→ THE TASK: Check each line of the data for "PricingCard" and select those that have it.

■ ■ ■

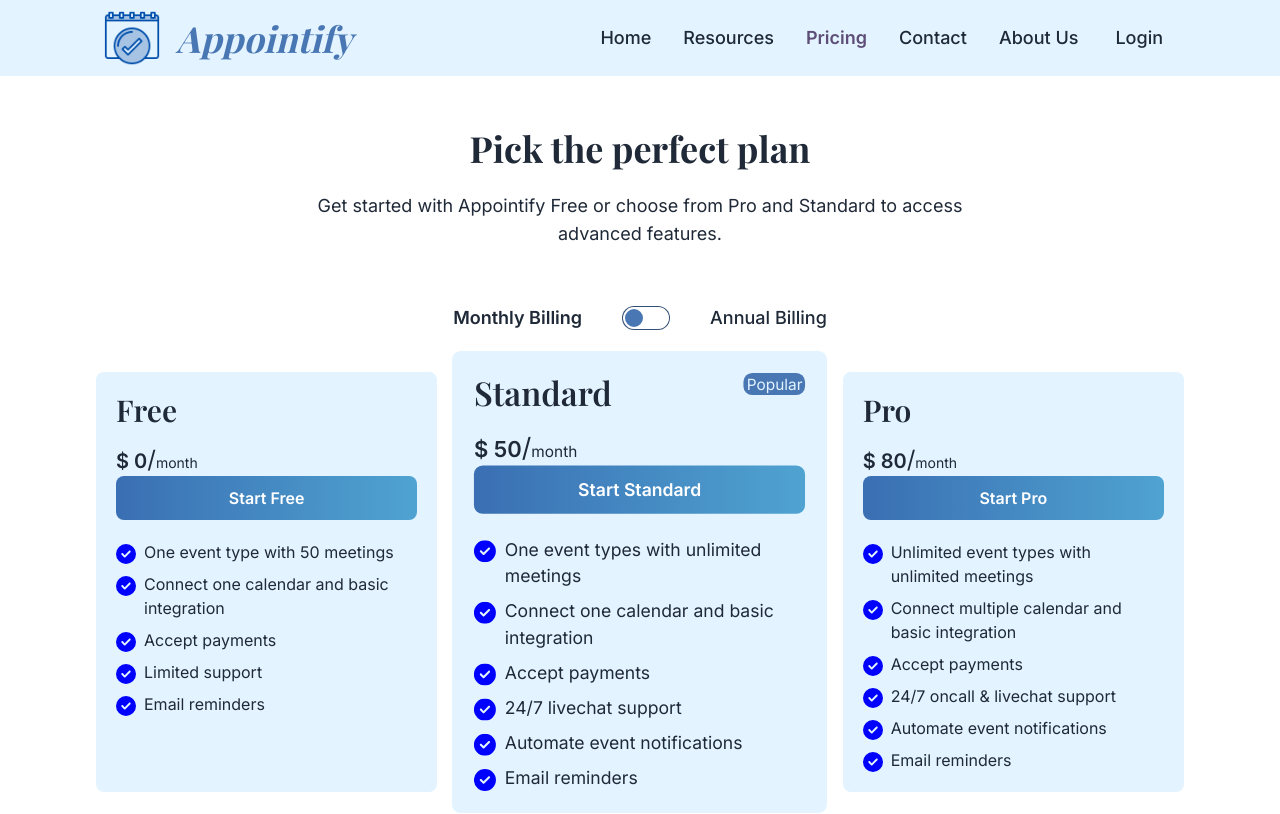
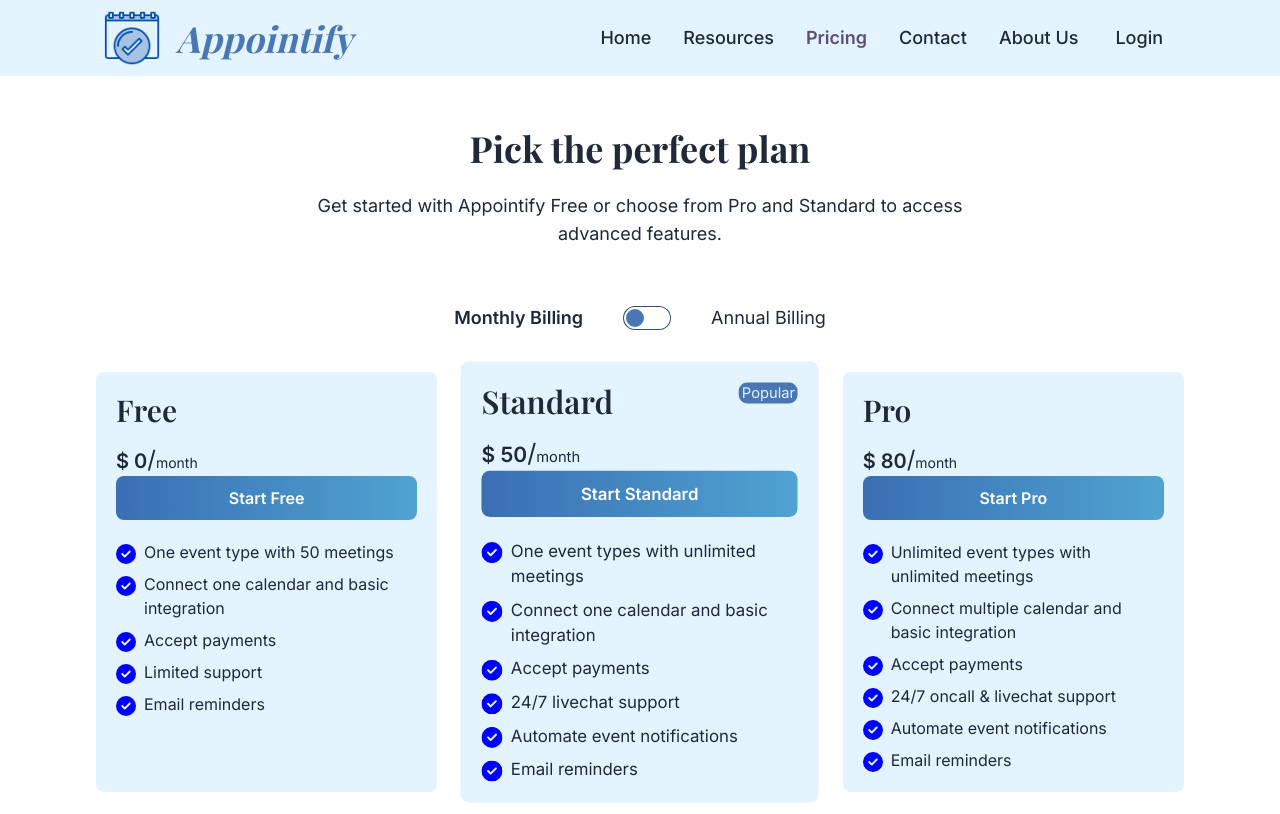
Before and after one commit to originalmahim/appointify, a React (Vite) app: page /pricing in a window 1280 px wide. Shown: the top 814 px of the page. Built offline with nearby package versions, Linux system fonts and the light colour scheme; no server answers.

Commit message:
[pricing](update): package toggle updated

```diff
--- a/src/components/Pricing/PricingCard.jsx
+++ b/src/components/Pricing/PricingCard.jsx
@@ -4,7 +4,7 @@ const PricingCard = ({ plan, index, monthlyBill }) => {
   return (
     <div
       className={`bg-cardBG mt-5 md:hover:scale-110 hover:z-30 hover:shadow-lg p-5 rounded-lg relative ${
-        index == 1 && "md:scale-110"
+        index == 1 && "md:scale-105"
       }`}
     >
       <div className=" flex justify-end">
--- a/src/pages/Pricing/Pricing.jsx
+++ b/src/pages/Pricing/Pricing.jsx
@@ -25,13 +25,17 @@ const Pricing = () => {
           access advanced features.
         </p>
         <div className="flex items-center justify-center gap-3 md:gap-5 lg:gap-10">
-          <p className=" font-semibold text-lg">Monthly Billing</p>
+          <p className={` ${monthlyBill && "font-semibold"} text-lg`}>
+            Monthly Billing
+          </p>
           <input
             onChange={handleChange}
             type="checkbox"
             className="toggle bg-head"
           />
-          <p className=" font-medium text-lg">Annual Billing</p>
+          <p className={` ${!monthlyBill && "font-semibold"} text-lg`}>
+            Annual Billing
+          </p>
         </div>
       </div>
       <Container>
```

■ ■ ■

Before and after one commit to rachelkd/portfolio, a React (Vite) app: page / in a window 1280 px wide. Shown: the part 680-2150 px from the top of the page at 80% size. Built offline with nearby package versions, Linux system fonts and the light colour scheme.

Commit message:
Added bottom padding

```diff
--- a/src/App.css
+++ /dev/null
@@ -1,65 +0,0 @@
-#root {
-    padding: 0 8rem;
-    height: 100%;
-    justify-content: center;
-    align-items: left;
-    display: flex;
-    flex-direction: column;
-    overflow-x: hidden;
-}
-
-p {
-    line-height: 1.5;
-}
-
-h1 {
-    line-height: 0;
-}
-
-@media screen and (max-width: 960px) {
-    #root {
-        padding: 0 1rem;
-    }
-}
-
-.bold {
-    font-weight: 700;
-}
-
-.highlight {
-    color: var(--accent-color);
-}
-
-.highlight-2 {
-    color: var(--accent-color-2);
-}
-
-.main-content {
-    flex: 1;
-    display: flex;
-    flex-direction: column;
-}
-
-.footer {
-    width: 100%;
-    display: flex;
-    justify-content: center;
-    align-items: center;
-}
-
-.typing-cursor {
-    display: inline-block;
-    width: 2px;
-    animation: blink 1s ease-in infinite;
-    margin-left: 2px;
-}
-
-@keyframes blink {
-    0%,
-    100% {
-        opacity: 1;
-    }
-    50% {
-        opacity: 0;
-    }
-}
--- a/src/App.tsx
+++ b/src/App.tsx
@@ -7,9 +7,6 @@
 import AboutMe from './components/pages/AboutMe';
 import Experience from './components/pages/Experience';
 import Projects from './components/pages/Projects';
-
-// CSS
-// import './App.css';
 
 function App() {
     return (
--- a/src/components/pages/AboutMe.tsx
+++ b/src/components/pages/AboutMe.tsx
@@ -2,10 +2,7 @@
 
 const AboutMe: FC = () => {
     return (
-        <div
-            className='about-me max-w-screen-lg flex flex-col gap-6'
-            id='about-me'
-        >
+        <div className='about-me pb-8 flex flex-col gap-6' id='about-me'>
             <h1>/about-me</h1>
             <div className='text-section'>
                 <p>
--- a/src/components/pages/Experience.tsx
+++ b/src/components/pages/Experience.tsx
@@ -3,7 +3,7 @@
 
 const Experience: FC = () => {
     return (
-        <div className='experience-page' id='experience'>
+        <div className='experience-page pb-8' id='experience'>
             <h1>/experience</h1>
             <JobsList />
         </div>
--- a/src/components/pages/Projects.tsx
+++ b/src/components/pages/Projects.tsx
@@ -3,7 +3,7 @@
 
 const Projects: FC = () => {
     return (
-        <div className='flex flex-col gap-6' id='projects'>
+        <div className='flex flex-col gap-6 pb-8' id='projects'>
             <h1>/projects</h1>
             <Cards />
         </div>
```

■ ■ ■

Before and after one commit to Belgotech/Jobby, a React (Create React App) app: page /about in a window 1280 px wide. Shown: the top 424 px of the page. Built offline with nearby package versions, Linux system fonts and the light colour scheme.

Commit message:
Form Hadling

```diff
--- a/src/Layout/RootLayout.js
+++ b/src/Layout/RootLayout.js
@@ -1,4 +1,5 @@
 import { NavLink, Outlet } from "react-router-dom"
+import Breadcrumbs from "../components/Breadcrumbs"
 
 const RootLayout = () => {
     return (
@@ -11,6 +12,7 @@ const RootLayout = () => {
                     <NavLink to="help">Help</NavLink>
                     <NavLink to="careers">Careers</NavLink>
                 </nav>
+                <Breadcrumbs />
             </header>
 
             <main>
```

■ ■ ■

→ ANSWER FOR THIS EXERCISE:
--- a/src/components/Pricing/PricingCard.jsx
+++ b/src/components/Pricing/PricingCard.jsx
@@ -4,7 +4,7 @@ const PricingCard = ({ plan, index, monthlyBill }) => {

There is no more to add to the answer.